Tuesday night’s debate, hosted by CNN and the Des Moines Register, is the last debate before the voting starts in Iowa, and with just six candidates making the cut, it’s the smallest face-off yet. A lot of voters, though, still haven’t decided whom they’ll vote for. So to give you a sense of how the debate changes (or doesn’t change) the race, we’ve once again partnered with Ipsos to see what Democrats are thinking. The FiveThirtyEight/Ipsos poll, conducted using Ipsos’s KnowledgePanel, is interviewing the same group of voters twice, once on either side of the debate, to capture both the “before” and “after” picture.
The before picture
Who voters are considering
Share of respondents who are considering voting for each candidate
Respondents could pick multiple candidates or ‘someone else.’
The field may be shrinking, but this hasn’t stopped voters in our poll from saying they’re considering multiple candidates, although it does seem as if voters are focusing on four candidates: Joe Biden, Bernie Sanders, Elizabeth Warren and Pete Buttigieg. About half said they were considering Biden, but that wasn’t too far off from the nearly 43 percent who named Sanders as a possibility. Thirty-seven percent said they’re considering voting for Warren, and about a quarter said they might back Buttigieg. As for the other two candidates on tonight’s stage — Amy Klobuchar and Tom Steyer — they’ve got a bit up of catching up to do, with only about 10 percent of respondents thinking about supporting them. We’ll be tracking how this list of voters’ maybes changes after the debate. Are they considering fewer candidates? More? And which candidates gained or lost the most potential supporters?

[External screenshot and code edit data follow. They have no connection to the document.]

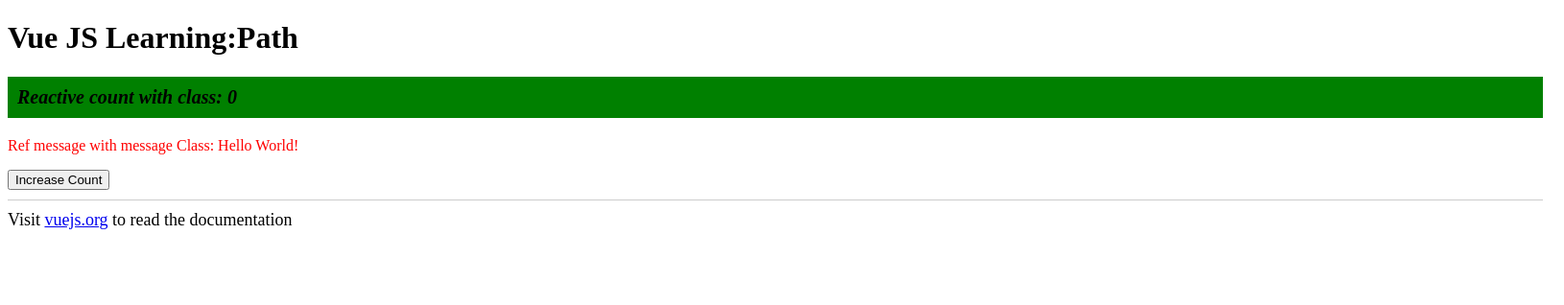
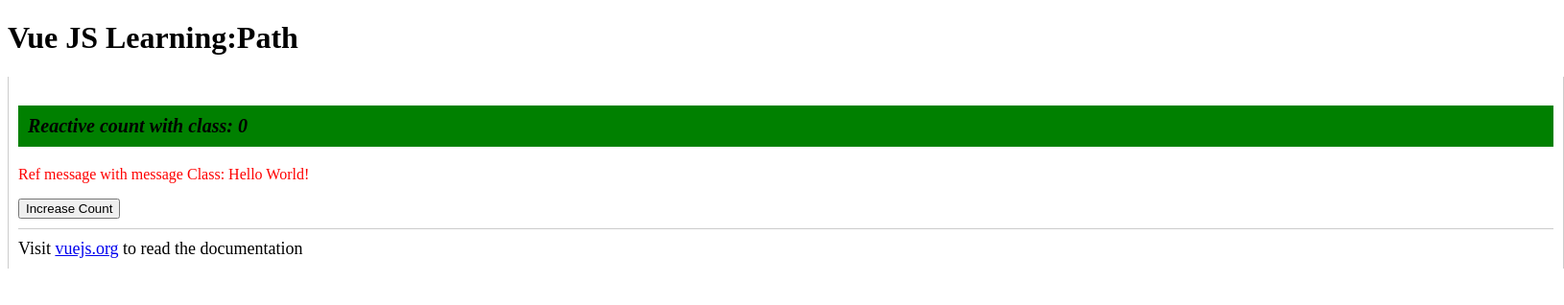
Before and after one commit to sherksiva/learnVue, a Vue app: page / in a window 1280 px wide. Shown: the top 318 px of the page at 96% size, 1630 px wide, since content can reach past the window. Built offline with nearby package versions, Linux system fonts and the light colour scheme.

Commit message:
style correction

```diff
--- a/src/App.vue
+++ b/src/App.vue
@@ -49,6 +49,9 @@
   .whole-item {
     width: 200vh;
     margin: 0 auto;
+    border-right: 1px solid #cccccc;
+    border-left: 1px solid #cccccc;
+    padding: 10px;
   }
   .color-red {
     color: red;
```
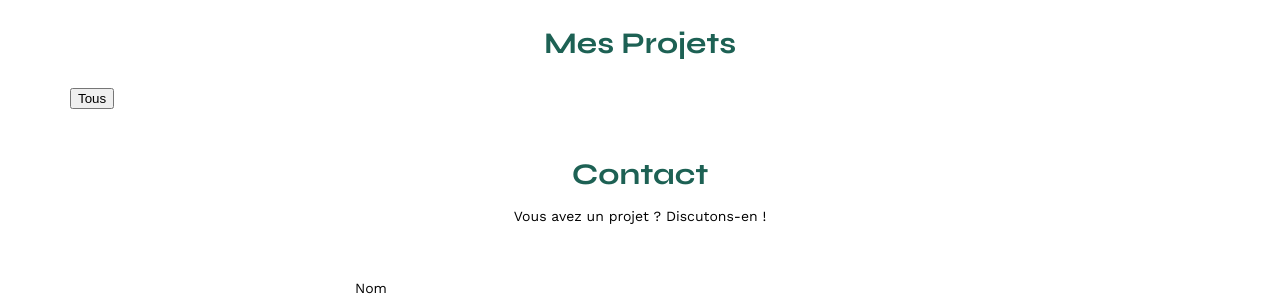
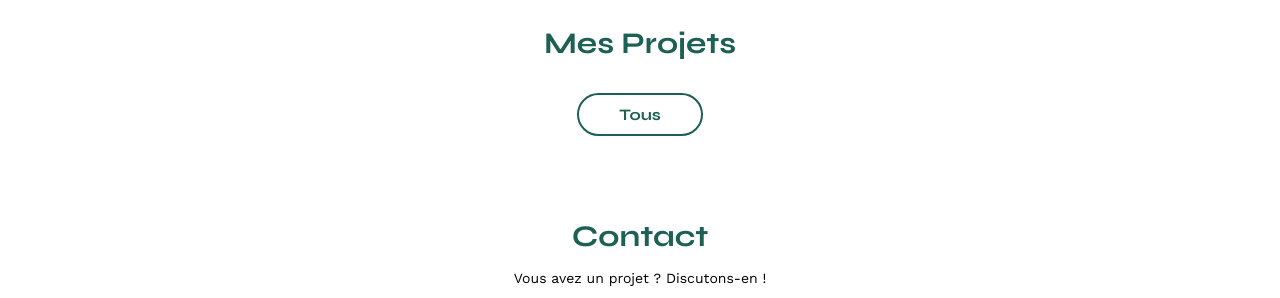
Before and after one commit to ClemRx14/Projet-6-OC, a plain HTML site: page Portfolio-architecte-sophie-bluel-master/FrontEnd/index.html in a window 1280 px wide. Shown: the part 507-805 px from the top of the page. Drawn offline with nearby package versions, Linux system fonts and the light colour scheme; no server answers.

Commit message:
ajout du style des boutons filtres et début de la fonction pour filtrer les catégories

```diff
--- a/Portfolio-architecte-sophie-bluel-master/FrontEnd/assets/style.css
+++ b/Portfolio-architecte-sophie-bluel-master/FrontEnd/assets/style.css
@@ -185,3 +185,31 @@ footer nav ul {
 	justify-content: flex-end;
 	margin: 2em
 }
+
+
+/* Ajout style des bouttons de filtrage  */
+
+.divdesfiltres {
+	display: flex;
+	flex-direction:row;
+	justify-content: center;
+	margin-bottom: 30px;
+}
+
+button {
+	color: #1D6154;
+	background-color: white;
+	border-radius: 60px;
+	border-color: #1D6154;
+	border: 2px solid #1D6154;
+	margin: 5px;
+	padding: 10px 40px;
+	font-size: 16px;
+	font-weight: 700;
+	font-family: 'Syne';
+}
+
+button:hover {
+	color: white;
+	background-color: #1D6154;
+}
--- a/Portfolio-architecte-sophie-bluel-master/FrontEnd/script.js
+++ b/Portfolio-architecte-sophie-bluel-master/FrontEnd/script.js
@@ -43,6 +43,7 @@ document.addEventListener('DOMContentLoaded', async () => {
 const filtresProjets = document.getElementById("filtresProjets");
 const divFiltre = document.createElement("div");
 filtresProjets.insertAdjacentElement("afterend", divFiltre);
+divFiltre.className = 'divdesfiltres';
 
 // Création des boutons de filtres
 // Ici le bouton tous qui n'est pas récupérer dynamiquement
@@ -72,7 +73,19 @@ async function displayCategory (){
         button.textContent = category.name;
         button.dataset.categoryId = category.id;
 
+        button.addEventListener("click", async function(){
+            await filtrerCategory(categoryId);
+        })
 
         divFiltre.appendChild(button);
     }
 }
+
+
+// Filtrage des Projets pour affichage en catégorie
+
+async function filtrerCategory(categoryId){
+    const works = await fetchWorks();
+    gallery.innerHTML = '';
+
+}
```
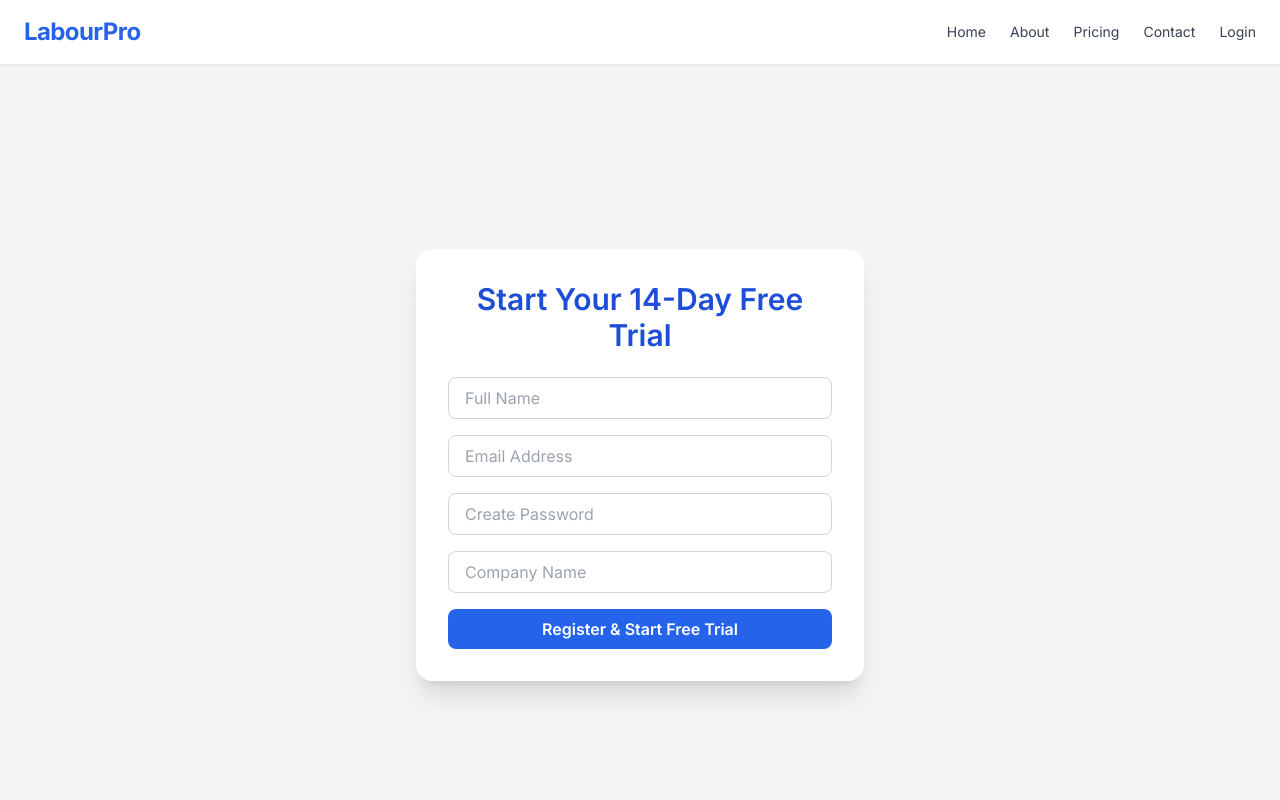
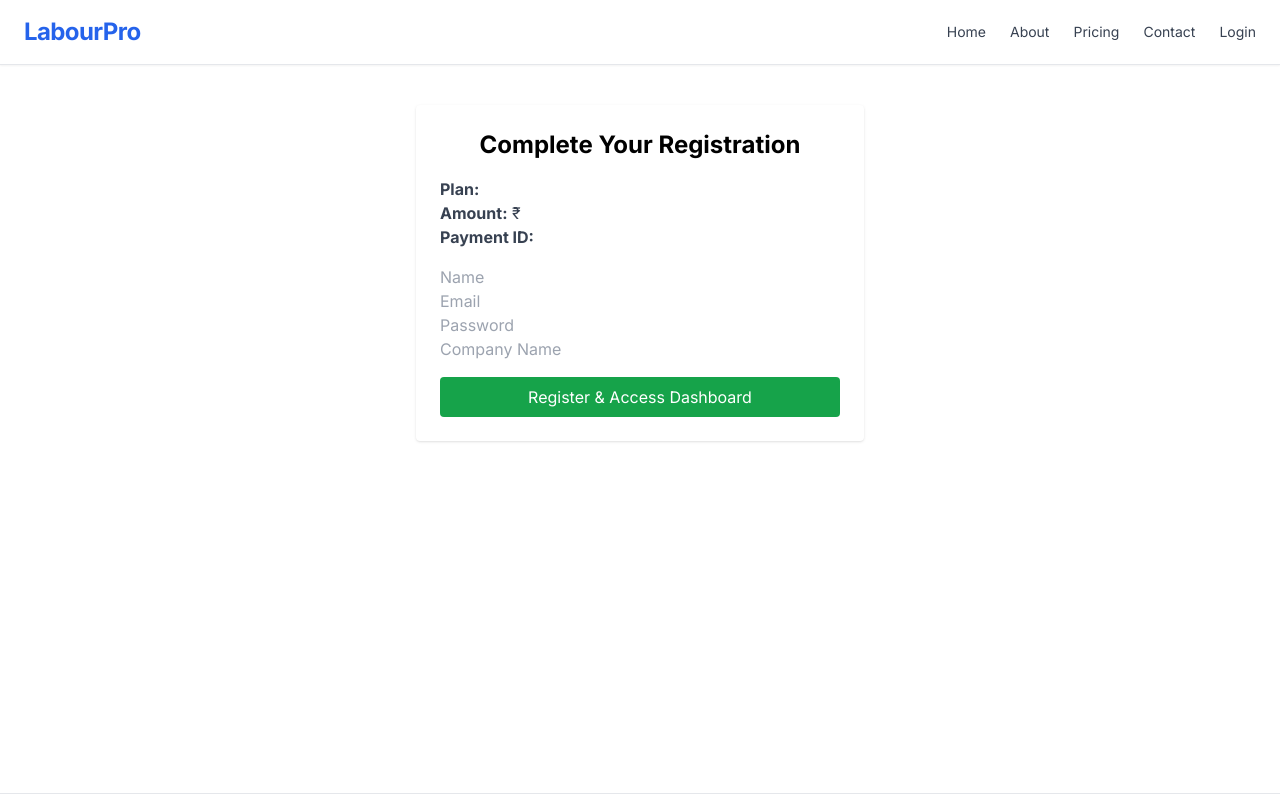
Before and after one commit to Vanshit011/LabourPro, a React (Vite) app in the folder labourpro_frontend/: page /register-paid in a window 1280 px wide. Shown: the top 800 px of the page. Built offline with nearby package versions, Linux system fonts and the light colour scheme.

Commit message:
register paid chnages

```diff
--- a/labourpro_frontend/src/pages/RegisterPaid.jsx
+++ b/labourpro_frontend/src/pages/RegisterPaid.jsx
@@ -1,23 +1,41 @@
 import { useState } from "react";
-import { useNavigate } from "react-router-dom";
+import { useNavigate, useSearchParams } from "react-router-dom";
 import axios from "axios";
 
-const RegisterTrial = () => {
+const RegisterPaid = () => {
+  const [params] = useSearchParams();
   const navigate = useNavigate();
+
+  // Extract plan details from URL
+  const planType = params.get("plan");
+  const amount = params.get("amount");
+  const razorpayOrderId = params.get("order_id");
+  const razorpayPaymentId = params.get("payment_id");
+
   const [form, setForm] = useState({
     name: "",
     email: "",
     password: "",
-    companyName: ""
+    companyName: "",
   });
+
   const [error, setError] = useState("");
 
-  const handleChange = (e) => setForm({ ...form, [e.target.name]: e.target.value });
+  const handleChange = (e) => {
+    setForm({ ...form, [e.target.name]: e.target.value });
+  };
 
   const handleSubmit = async (e) => {
     e.preventDefault();
     try {
-      const res = await axios.post("https://labourpro-backend.onrender.com/api/auth/register-trial", form);
+      const res = await axios.post("https://labourpro-backend.onrender.com/api/auth/register-paid", {
+        ...form,
+        planType,
+        amount,
+        razorpayOrderId,
+        razorpayPaymentId,
+      });
+
       localStorage.setItem("token", res.data.token);
       localStorage.setItem("admin", JSON.stringify(res.data.admin));
       navigate("/dashboard");
@@ -27,53 +45,56 @@ const RegisterTrial = () => {
   };
 
   return (
-    <div className="min-h-screen flex items-center justify-center bg-gray-100 px-4">
-      <div className="bg-white p-8 rounded-2xl shadow-xl w-full max-w-md">
-        <h2 className="text-3xl font-semibold text-center text-blue-700 mb-6">
-          Start Your 14-Day Free Trial
-        </h2>
-        {error && <p className="text-red-500 mb-4 text-center">{error}</p>}
-        <form onSubmit={handleSubmit} className="space-y-4">
+    <div className="max-w-md mx-auto mt-10 p-6 bg-white rounded shadow">
+      <h2 className="text-2xl font-bold mb-4 text-center">Complete Your Registration</h2>
+
+      <div className="mb-4 text-gray-700">
+        <p><strong>Plan:</strong> {planType}</p>
+        <p><strong>Amount:</strong> ₹{amount}</p>
+        <p><strong>Payment ID:</strong> {razorpayPaymentId}</p>
+      </div>
+
+      {error && <p className="text-red-600">{error}</p>}
+
+      <form onSubmit={handleSubmit}>
         <input
           name="name"
-            placeholder="Full Name"
-            className="w-full px-4 py-2 border border-gray-300 rounded-lg focus:outline-none focus:ring-2 focus:ring-blue-500"
+          placeholder="Name"
+          className="input"
           onChange={handleChange}
           required
         />
         <input
           name="email"
-            type="email"
-            placeholder="Email Address"
-            className="w-full px-4 py-2 border border-gray-300 rounded-lg focus:outline-none focus:ring-2 focus:ring-blue-500"
+          placeholder="Email"
+          className="input"
           onChange={handleChange}
           required
         />
         <input
+          type="password"
           name="password"
-            type="password"
-            placeholder="Create Password"
-            className="w-full px-4 py-2 border border-gray-300 rounded-lg focus:outline-none focus:ring-2 focus:ring-blue-500"
+          placeholder="Password"
+          className="input"
           onChange={handleChange}
           required
         />
         <input
           name="companyName"
           placeholder="Company Name"
-            className="w-full px-4 py-2 border border-gray-300 rounded-lg focus:outline-none focus:ring-2 focus:ring-blue-500"
+          className="input"
           onChange={handleChange}
           required
         />
         <button
           type="submit"
-            className="w-full bg-blue-600 hover:bg-blue-700 text-white font-semibold py-2 rounded-lg transition duration-300"
+          className="w-full bg-green-600 text-white py-2 rounded mt-4"
         >
-            Register & Start Free Trial
+          Register & Access Dashboard
         </button>
       </form>
-      </div>
     </div>
   );
 };
 
-export default RegisterTrial;
+export default RegisterPaid;
```
Lines whose indentation alone changed are shown as unchanged.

The popularity contest
Candidates’ favorable and unfavorable ratings among likely primary voters
Respondents are also being asked whether they have a favorable or unfavorable opinion of the candidates so we can track who’s well liked and who isn’t. When paired with horse-race polls, favorability ratings can help tell us which candidates have room to expand their coalition and which may already be maxed out. And as you can see, there’s still plenty of room for Klobuchar and Steyer to grow, although time may be running out for them to make a positive impression.
Which matters most: policy positions … or winning?
Share of likely primary voters by whether, if they had to choose, they’d prefer a candidate who has a good chance of beating Trump or a candidate who agrees with them on the issues
Excludes respondents who chose ‘I don’t know enough to say.’
We’re also asking voters what matters more to them — a candidate who agrees with them on the issues or someone who would be a strong candidate against President Trump. As you can see, nearly two-thirds of respondents prefer a candidate who can win the general election.
Who voters think can beat Trump
Respondents’ estimates of the likelihood, from 0 percent (impossible) to 100 percent (certain), that each candidate would beat Trump if they were the Democratic nominee
Finally, we’re asking respondents to estimate each Democrat’s chances of defeating Trump — from 0 percent to 100 percent. Going into the debate, as in other general-election polls, Biden is still the candidate voters think is most likely to beat Trump. On average, though Sanders isn’t too far behind.